▶ **TASK INSTRUCTIONS**: What do the entries below say? Restate them word for word.

▶ **SUPPLIED RECORDS**:
########

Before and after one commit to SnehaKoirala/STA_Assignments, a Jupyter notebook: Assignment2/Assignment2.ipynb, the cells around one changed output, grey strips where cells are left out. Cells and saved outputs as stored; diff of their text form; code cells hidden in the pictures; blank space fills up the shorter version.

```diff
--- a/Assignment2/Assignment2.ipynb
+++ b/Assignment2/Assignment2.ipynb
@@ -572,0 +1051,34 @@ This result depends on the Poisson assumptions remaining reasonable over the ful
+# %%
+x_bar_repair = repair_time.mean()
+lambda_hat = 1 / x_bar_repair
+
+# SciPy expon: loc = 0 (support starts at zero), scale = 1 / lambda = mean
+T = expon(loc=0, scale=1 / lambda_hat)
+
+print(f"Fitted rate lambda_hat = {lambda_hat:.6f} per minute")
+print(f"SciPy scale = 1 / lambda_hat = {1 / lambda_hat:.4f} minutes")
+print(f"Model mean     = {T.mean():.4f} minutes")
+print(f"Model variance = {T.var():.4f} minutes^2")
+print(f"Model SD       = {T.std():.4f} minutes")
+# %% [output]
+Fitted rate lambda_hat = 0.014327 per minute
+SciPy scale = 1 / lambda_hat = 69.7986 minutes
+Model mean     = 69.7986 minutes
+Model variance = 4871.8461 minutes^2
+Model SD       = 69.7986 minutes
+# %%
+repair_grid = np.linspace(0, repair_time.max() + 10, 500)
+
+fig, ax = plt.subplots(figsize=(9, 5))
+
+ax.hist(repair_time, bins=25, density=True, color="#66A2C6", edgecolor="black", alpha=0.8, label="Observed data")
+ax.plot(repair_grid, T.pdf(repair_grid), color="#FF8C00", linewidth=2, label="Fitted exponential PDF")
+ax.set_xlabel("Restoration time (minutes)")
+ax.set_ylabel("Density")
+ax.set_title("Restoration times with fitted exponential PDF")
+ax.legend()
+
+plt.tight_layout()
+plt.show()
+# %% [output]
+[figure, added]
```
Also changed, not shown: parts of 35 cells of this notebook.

########

▶ **SOLUTION TO THIS EXERCISE**:
Before and after one commit to SnehaKoirala/STA_Assignments, a Jupyter notebook: Assignment2/Assignment2.ipynb, the cells around one changed output, grey strips where cells are left out. Cells and saved outputs as stored; diff of their text form; code cells hidden in the pictures; blank space fills up the shorter version.

```diff
--- a/Assignment2/Assignment2.ipynb
+++ b/Assignment2/Assignment2.ipynb
@@ -572,0 +1051,34 @@ This result depends on the Poisson assumptions remaining reasonable over the ful
+# %%
+x_bar_repair = repair_time.mean()
+lambda_hat = 1 / x_bar_repair
+
+# SciPy expon: loc = 0 (support starts at zero), scale = 1 / lambda = mean
+T = expon(loc=0, scale=1 / lambda_hat)
+
+print(f"Fitted rate lambda_hat = {lambda_hat:.6f} per minute")
+print(f"SciPy scale = 1 / lambda_hat = {1 / lambda_hat:.4f} minutes")
+print(f"Model mean     = {T.mean():.4f} minutes")
+print(f"Model variance = {T.var():.4f} minutes^2")
+print(f"Model SD       = {T.std():.4f} minutes")
+# %% [output]
+Fitted rate lambda_hat = 0.014327 per minute
+SciPy scale = 1 / lambda_hat = 69.7986 minutes
+Model mean     = 69.7986 minutes
+Model variance = 4871.8461 minutes^2
+Model SD       = 69.7986 minutes
+# %%
+repair_grid = np.linspace(0, repair_time.max() + 10, 500)
+
+fig, ax = plt.subplots(figsize=(9, 5))
+
+ax.hist(repair_time, bins=25, density=True, color="#66A2C6", edgecolor="black", alpha=0.8, label="Observed data")
+ax.plot(repair_grid, T.pdf(repair_grid), color="#FF8C00", linewidth=2, label="Fitted exponential PDF")
+ax.set_xlabel("Restoration time (minutes)")
+ax.set_ylabel("Density")
+ax.set_title("Restoration times with fitted exponential PDF")
+ax.legend()
+
+plt.tight_layout()
+plt.show()
+# %% [output]
+[figure, added]
```
Also changed, not shown: parts of 35 cells of this notebook.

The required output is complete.